» **REQUIRED WORK**: Return the lines exactly as they stand, from the first of the material through the line containing "Also changed, not shown: parts of 1 cell".
*** Begin section ***
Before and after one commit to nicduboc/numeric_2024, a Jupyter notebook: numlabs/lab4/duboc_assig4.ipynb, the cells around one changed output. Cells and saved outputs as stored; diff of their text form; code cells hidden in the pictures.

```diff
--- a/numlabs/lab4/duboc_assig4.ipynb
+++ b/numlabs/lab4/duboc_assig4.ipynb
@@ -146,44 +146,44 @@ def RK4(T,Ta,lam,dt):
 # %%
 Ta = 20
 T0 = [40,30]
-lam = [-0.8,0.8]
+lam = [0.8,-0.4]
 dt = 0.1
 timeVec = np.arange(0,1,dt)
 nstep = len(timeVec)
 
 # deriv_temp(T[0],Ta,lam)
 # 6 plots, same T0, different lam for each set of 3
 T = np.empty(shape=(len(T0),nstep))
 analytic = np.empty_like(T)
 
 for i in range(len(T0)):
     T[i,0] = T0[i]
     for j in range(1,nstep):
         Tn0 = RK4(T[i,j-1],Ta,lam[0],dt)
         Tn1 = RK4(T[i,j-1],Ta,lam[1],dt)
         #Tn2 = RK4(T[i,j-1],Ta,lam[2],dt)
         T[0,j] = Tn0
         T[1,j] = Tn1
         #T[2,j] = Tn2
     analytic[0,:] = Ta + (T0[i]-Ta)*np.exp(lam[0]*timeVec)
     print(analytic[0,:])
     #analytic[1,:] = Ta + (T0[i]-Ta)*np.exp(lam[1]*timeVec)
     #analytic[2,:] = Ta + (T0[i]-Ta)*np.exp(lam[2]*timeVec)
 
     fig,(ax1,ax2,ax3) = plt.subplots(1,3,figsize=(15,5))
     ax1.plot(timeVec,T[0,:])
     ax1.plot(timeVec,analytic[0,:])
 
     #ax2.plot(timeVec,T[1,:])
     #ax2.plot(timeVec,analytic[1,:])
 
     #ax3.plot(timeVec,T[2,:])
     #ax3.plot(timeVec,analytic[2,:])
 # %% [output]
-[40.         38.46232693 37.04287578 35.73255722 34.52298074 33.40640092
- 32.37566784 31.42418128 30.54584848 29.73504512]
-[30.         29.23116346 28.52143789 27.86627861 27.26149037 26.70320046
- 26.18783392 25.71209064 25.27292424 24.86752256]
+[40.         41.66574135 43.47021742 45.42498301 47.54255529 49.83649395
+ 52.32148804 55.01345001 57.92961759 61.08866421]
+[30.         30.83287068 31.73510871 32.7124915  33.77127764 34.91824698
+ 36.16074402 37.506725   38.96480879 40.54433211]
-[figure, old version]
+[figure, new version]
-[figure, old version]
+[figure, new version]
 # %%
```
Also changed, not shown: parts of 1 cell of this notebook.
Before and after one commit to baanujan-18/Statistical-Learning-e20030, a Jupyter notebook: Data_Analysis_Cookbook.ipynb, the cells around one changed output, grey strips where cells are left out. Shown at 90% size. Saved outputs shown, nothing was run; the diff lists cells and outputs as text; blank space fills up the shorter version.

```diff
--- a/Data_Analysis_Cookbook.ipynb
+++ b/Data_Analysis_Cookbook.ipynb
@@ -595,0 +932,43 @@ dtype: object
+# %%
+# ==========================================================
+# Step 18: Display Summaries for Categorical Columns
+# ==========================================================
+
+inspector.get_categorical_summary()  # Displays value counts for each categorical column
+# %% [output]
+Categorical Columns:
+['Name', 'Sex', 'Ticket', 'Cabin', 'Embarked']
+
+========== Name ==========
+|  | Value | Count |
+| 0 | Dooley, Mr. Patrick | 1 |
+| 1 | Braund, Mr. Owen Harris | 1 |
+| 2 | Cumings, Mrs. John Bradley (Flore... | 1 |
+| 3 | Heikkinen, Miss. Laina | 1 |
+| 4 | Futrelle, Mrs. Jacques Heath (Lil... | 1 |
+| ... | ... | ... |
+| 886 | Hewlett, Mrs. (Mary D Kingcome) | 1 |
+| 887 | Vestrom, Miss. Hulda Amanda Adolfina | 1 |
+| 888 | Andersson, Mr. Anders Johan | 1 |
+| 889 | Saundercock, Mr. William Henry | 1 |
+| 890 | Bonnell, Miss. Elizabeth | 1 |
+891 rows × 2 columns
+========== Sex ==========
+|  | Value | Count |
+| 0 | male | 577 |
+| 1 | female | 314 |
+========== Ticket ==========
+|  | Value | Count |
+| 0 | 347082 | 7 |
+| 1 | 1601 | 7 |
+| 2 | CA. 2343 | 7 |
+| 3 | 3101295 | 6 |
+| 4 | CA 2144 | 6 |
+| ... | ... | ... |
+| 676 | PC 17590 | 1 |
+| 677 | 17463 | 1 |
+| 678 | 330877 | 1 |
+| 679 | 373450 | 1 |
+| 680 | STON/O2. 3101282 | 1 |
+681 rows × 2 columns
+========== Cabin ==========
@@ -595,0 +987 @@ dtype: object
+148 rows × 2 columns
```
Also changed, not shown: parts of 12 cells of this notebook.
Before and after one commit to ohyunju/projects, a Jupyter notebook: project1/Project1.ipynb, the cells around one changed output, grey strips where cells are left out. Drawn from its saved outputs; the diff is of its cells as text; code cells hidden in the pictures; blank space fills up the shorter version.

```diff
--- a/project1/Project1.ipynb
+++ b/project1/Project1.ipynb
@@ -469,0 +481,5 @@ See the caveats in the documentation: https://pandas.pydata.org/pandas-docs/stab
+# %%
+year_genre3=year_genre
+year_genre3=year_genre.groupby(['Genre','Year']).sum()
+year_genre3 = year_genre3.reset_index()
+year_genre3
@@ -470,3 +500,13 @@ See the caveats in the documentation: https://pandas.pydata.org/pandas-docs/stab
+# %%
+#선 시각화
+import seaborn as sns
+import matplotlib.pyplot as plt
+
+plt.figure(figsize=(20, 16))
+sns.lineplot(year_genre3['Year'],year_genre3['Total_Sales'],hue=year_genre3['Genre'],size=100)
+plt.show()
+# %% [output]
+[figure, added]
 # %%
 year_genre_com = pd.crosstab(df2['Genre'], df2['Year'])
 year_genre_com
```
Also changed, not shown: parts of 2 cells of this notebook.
*** End section ***
» **FINISHED TASK**:
Before and after one commit to nicduboc/numeric_2024, a Jupyter notebook: numlabs/lab4/duboc_assig4.ipynb, the cells around one changed output. Cells and saved outputs as stored; diff of their text form; code cells hidden in the pictures.

```diff
--- a/numlabs/lab4/duboc_assig4.ipynb
+++ b/numlabs/lab4/duboc_assig4.ipynb
@@ -146,44 +146,44 @@ def RK4(T,Ta,lam,dt):
 # %%
 Ta = 20
 T0 = [40,30]
-lam = [-0.8,0.8]
+lam = [0.8,-0.4]
 dt = 0.1
 timeVec = np.arange(0,1,dt)
 nstep = len(timeVec)
 
 # deriv_temp(T[0],Ta,lam)
 # 6 plots, same T0, different lam for each set of 3
 T = np.empty(shape=(len(T0),nstep))
 analytic = np.empty_like(T)
 
 for i in range(len(T0)):
     T[i,0] = T0[i]
     for j in range(1,nstep):
         Tn0 = RK4(T[i,j-1],Ta,lam[0],dt)
         Tn1 = RK4(T[i,j-1],Ta,lam[1],dt)
         #Tn2 = RK4(T[i,j-1],Ta,lam[2],dt)
         T[0,j] = Tn0
         T[1,j] = Tn1
         #T[2,j] = Tn2
     analytic[0,:] = Ta + (T0[i]-Ta)*np.exp(lam[0]*timeVec)
     print(analytic[0,:])
     #analytic[1,:] = Ta + (T0[i]-Ta)*np.exp(lam[1]*timeVec)
     #analytic[2,:] = Ta + (T0[i]-Ta)*np.exp(lam[2]*timeVec)
 
     fig,(ax1,ax2,ax3) = plt.subplots(1,3,figsize=(15,5))
     ax1.plot(timeVec,T[0,:])
     ax1.plot(timeVec,analytic[0,:])
 
     #ax2.plot(timeVec,T[1,:])
     #ax2.plot(timeVec,analytic[1,:])
 
     #ax3.plot(timeVec,T[2,:])
     #ax3.plot(timeVec,analytic[2,:])
 # %% [output]
-[40.         38.46232693 37.04287578 35.73255722 34.52298074 33.40640092
- 32.37566784 31.42418128 30.54584848 29.73504512]
-[30.         29.23116346 28.52143789 27.86627861 27.26149037 26.70320046
- 26.18783392 25.71209064 25.27292424 24.86752256]
+[40.         41.66574135 43.47021742 45.42498301 47.54255529 49.83649395
+ 52.32148804 55.01345001 57.92961759 61.08866421]
+[30.         30.83287068 31.73510871 32.7124915  33.77127764 34.91824698
+ 36.16074402 37.506725   38.96480879 40.54433211]
-[figure, old version]
+[figure, new version]
-[figure, old version]
+[figure, new version]
 # %%
```
Also changed, not shown: parts of 1 cell of this notebook.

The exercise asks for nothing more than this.